There are many adjectives that could be used to describe the global outbreak of COVID-19, but perhaps the simplest might be: fast.

The disease has spread quicker than most people can mentally digest. By nature, humans process linearly. This pandemic has been a lesson in exponential thinking for the common man. Those who don’t spend their time contemplating Moore’s Law or compound interest have felt overwhelmed by infection or mortality rates that double daily.

In response, governments, businesses, monetary institutions, education systems and the many other players in corporate and civil life have acted at high speed. It is easy to argue that, in numerous cases, reactions should have been faster, but as a whole, shifts in policy and social management have been rapid.

A pace of change of this magnitude and on this scale is unprecedented.

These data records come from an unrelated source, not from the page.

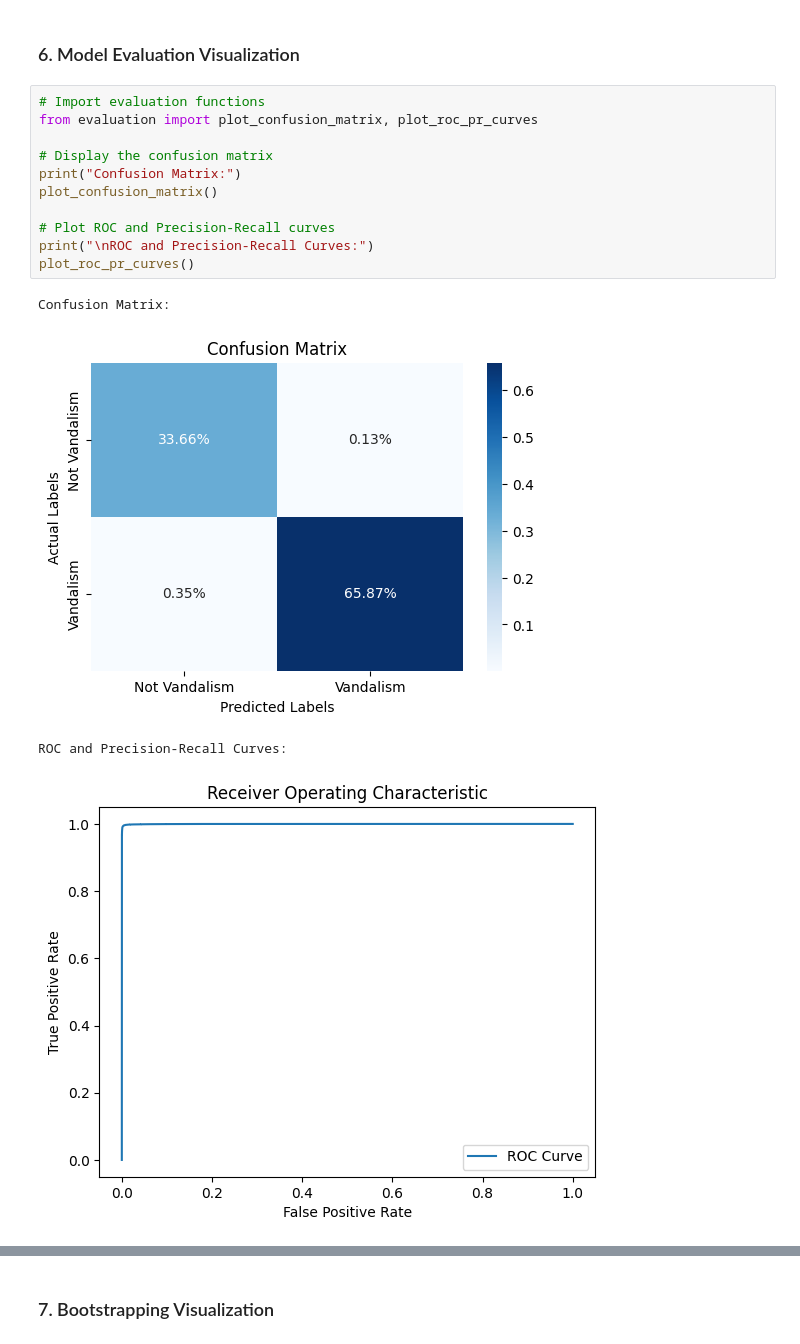
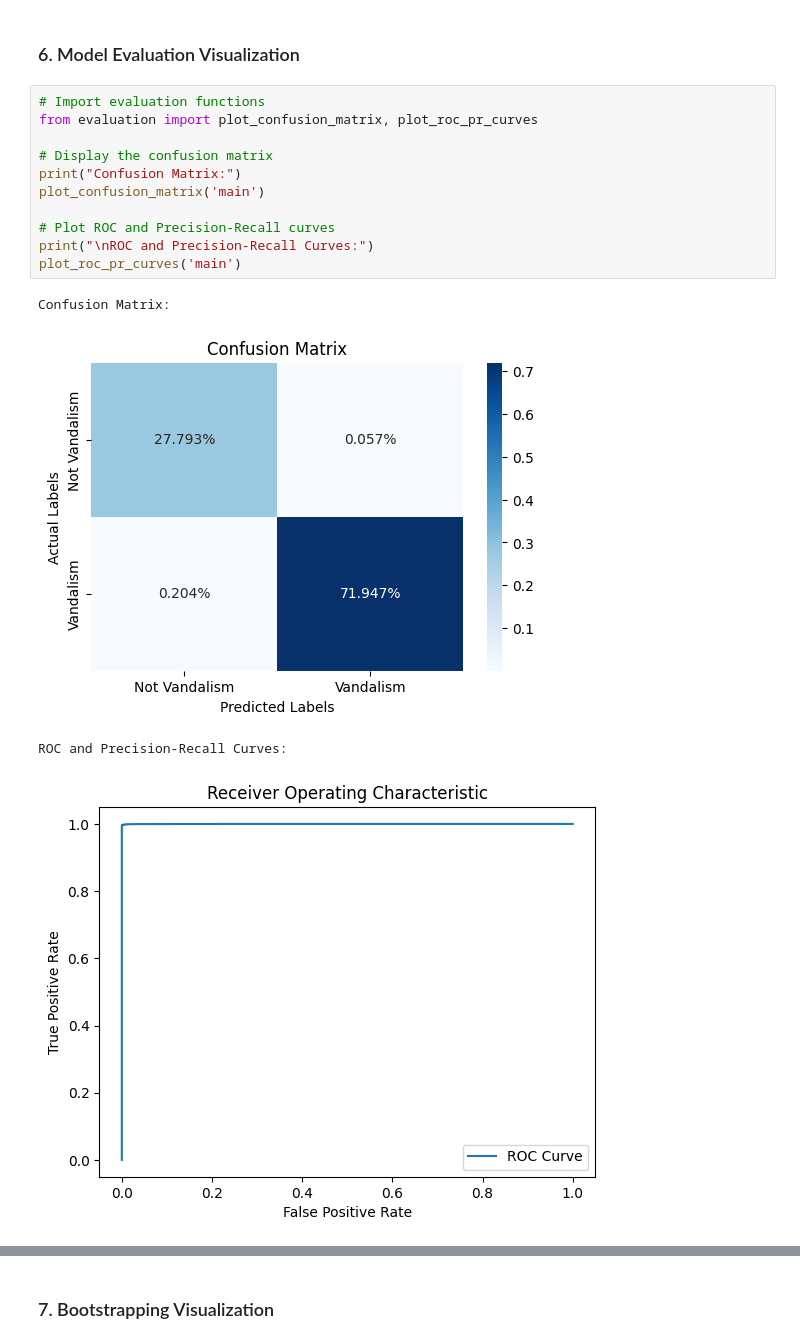
Before and after one commit to rspseshasai/vandalism_detection_osm, a Jupyter notebook: notebooks/visualization_and_analysis_contribution_data.ipynb, the cells around one changed output, grey strips where cells are left out. Saved outputs shown, nothing was run; the diff lists cells and outputs as text.

```diff
--- a/notebooks/visualization_and_analysis_contribution_data.ipynb
+++ b/notebooks/visualization_and_analysis_contribution_data.ipynb
@@ -222,16 +225,16 @@ Sample of X_test:
 # %%
 # Import evaluation functions
 from evaluation import plot_confusion_matrix, plot_roc_pr_curves
 
 # Display the confusion matrix
 print("Confusion Matrix:")
-plot_confusion_matrix()
+plot_confusion_matrix('main')
 
 # Plot ROC and Precision-Recall curves
 print("\nROC and Precision-Recall Curves:")
-plot_roc_pr_curves()
+plot_roc_pr_curves('main')
 # %% [output]
 Confusion Matrix:
-[figure, old version]
+[figure, new version]
 ROC and Precision-Recall Curves:
 [figure]
```
Also changed, not shown: parts of 8 cells of this notebook, 15 other files.
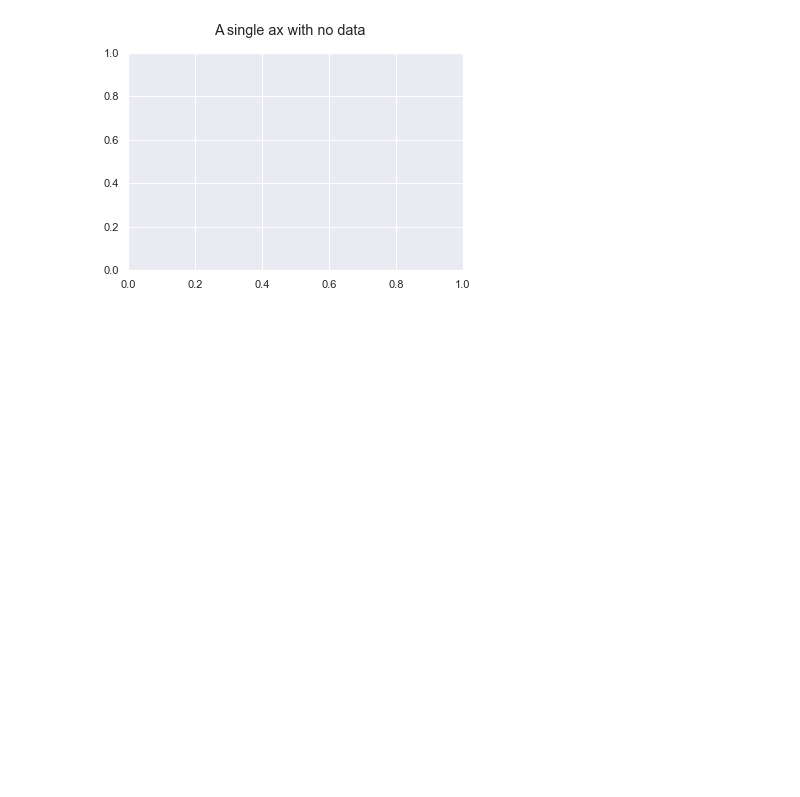
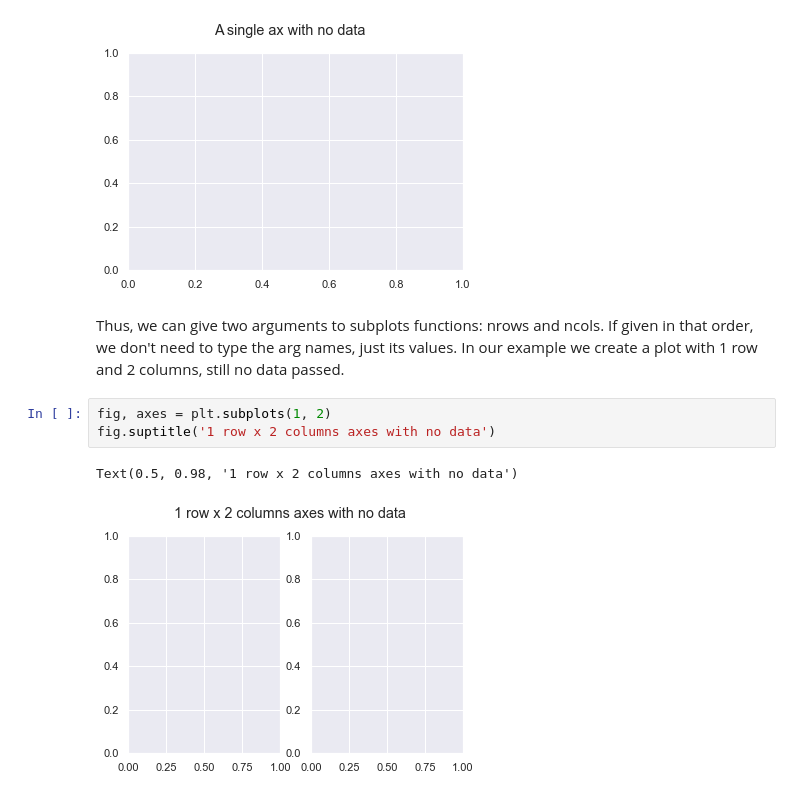
Before and after one commit to thalesbruno/ds-micro-tutorials, a Jupyter notebook: matplotlib-seaborn/subplotting.ipynb, the cells around one changed output. Drawn from its saved outputs; the diff is of its cells as text; blank space fills up the shorter version.

Commit message:
update plotting notebook

```diff
--- a/matplotlib-seaborn/subplotting.ipynb
+++ b/matplotlib-seaborn/subplotting.ipynb
@@ -35,3 +35,11 @@ fig.suptitle('A single ax with no data')
 # %% [output]
 Text(0.5, 0.98, 'A single ax with no data')
 [figure]
+# %% [markdown]
+Thus, we can give two arguments to subplots functions: nrows and ncols. If given in that order, we don't need to type the arg names, just its values. In our example we create a plot with 1 row and 2 columns, still no data passed.
+# %%
+fig, axes = plt.subplots(1, 2)
+fig.suptitle('1 row x 2 columns axes with no data')
+# %% [output]
+Text(0.5, 0.98, '1 row x 2 columns axes with no data')
+[figure, added]
```
Also changed, not shown: parts of 13 cells of this notebook.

Seemingly overnight, entire societies have been atomized, people cloistered in separate homes with external face-to-face contact deemed illegal.

Predictions of a future in which people communicate primarily online have been rendered inaccurate by decades. In one giant leap, we have landed in a virtual reality facilitated almost exclusively by digital applications like Zoom, Houseparty, Skype, WhatsApp and Slack.

Older generations have received a crash course in teleconferencing. Millions are having their first experience of working from home. And many of those homes are shared with others in a type of ceaseless proximity that tests even the healthiest relationships.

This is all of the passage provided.